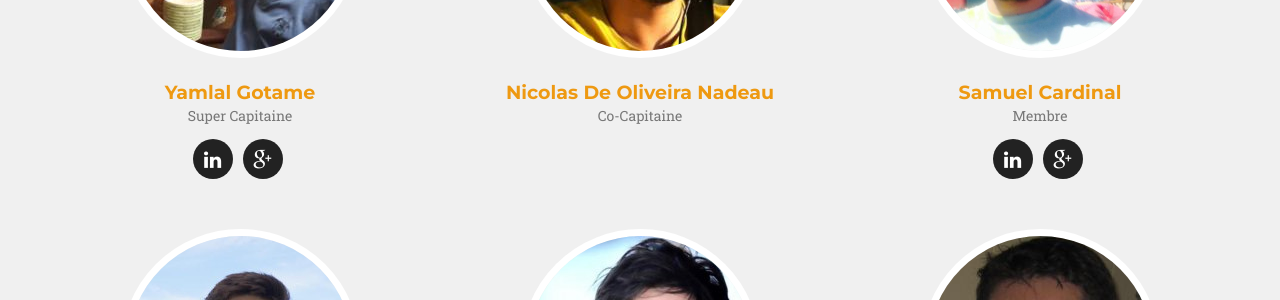
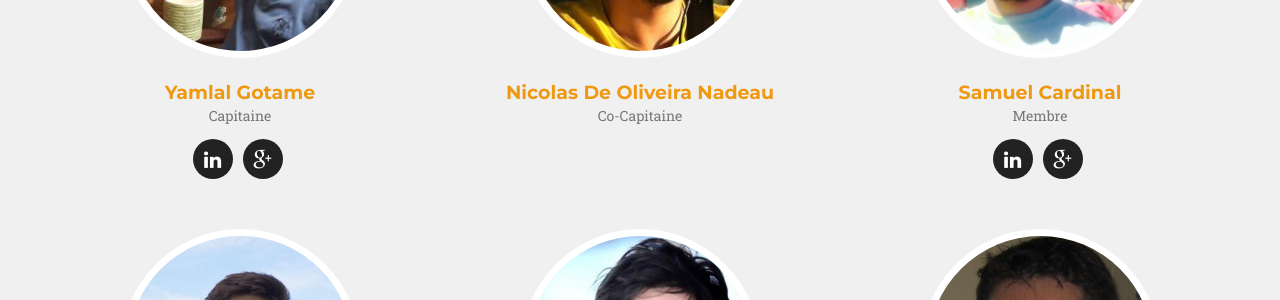
Before and after one commit to ClubCedille/clubcedille.github.io, a Jekyll site: the page built from index.html, in a window 1280 px wide and 900 px high, scrolled down 3999 px. Shown: the part 154-454 px from the top of the window. Built offline with Jekyll 4.4.1, drawn with Linux system fonts in a browser that asks for light colours; some web fonts are replaced.

Commit message:
Change cptn back

```diff
--- a/_data/fr/members.yml
+++ b/_data/fr/members.yml
@@ -10,7 +10,7 @@ people:
   batman:
     name: Yamlal Gotame
     email: yamugotame@gmail.com
-    position: Super Capitaine
+    position: Capitaine
     pic: batman
     social:
       - title: linkedin
```
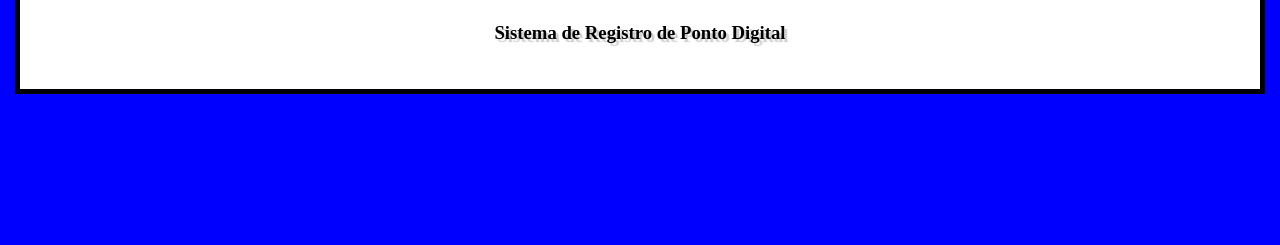
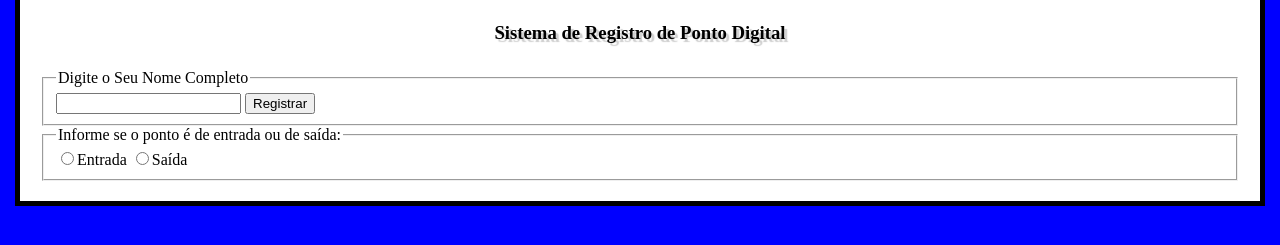
Before and after one commit to zdezucco/Ponto-Digital, a plain HTML site: page index.html in a window 1280 px wide. Shown: the part 85-330 px from the top of the page. Drawn offline with Linux system fonts and the light colour scheme.

Commit message:
Caixa De texto e botões
Adição de caixa de texto para informar o nome, juntamente do botão "Registro e mais um fieldset com os botões para registrar a entrada ou saida.

```diff
--- a/index.html
+++ b/index.html
@@ -12,7 +12,16 @@
         <h1>Ponto Digital</h1>
         <h3>Sistema de Registro de Ponto Digital</h3>
     </div>
-
+    <fieldset>
+        <legend>Digite o Seu Nome Completo</legend>
+        <label><input type="text" id="nome.funcionario" name="nome"></label>
+        <button type="submit">Registrar</button>
+    </fieldset>
+    <fieldset>
+        <legend>Informe se o ponto é de entrada ou de saída:</legend>
+        <label><input type="radio" id="btn.entrada" name="entrada">Entrada</label>
+        <label><input type="radio" id="btn.saida" name="saida">Saída</label>
+    </fieldset>
     <script>
 
     </script>
```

• _What the task requires_: Omit the pictures and restate the rest of the records verbatim.

• _Expected answer_:
Before and after one commit to ClubCedille/clubcedille.github.io, a Jekyll site: the page built from index.html, in a window 1280 px wide and 900 px high, scrolled down 3999 px. Shown: the part 154-454 px from the top of the window. Built offline with Jekyll 4.4.1, drawn with Linux system fonts in a browser that asks for light colours; some web fonts are replaced.

Commit message:
Change cptn back

```diff
--- a/_data/fr/members.yml
+++ b/_data/fr/members.yml
@@ -10,7 +10,7 @@ people:
   batman:
     name: Yamlal Gotame
     email: yamugotame@gmail.com
-    position: Super Capitaine
+    position: Capitaine
     pic: batman
     social:
       - title: linkedin
```
Before and after one commit to zdezucco/Ponto-Digital, a plain HTML site: page index.html in a window 1280 px wide. Shown: the part 85-330 px from the top of the page. Drawn offline with Linux system fonts and the light colour scheme.

Commit message:
Caixa De texto e botões
Adição de caixa de texto para informar o nome, juntamente do botão "Registro e mais um fieldset com os botões para registrar a entrada ou saida.

```diff
--- a/index.html
+++ b/index.html
@@ -12,7 +12,16 @@
         <h1>Ponto Digital</h1>
         <h3>Sistema de Registro de Ponto Digital</h3>
     </div>
-
+    <fieldset>
+        <legend>Digite o Seu Nome Completo</legend>
+        <label><input type="text" id="nome.funcionario" name="nome"></label>
+        <button type="submit">Registrar</button>
+    </fieldset>
+    <fieldset>
+        <legend>Informe se o ponto é de entrada ou de saída:</legend>
+        <label><input type="radio" id="btn.entrada" name="entrada">Entrada</label>
+        <label><input type="radio" id="btn.saida" name="saida">Saída</label>
+    </fieldset>
     <script>
 
     </script>
```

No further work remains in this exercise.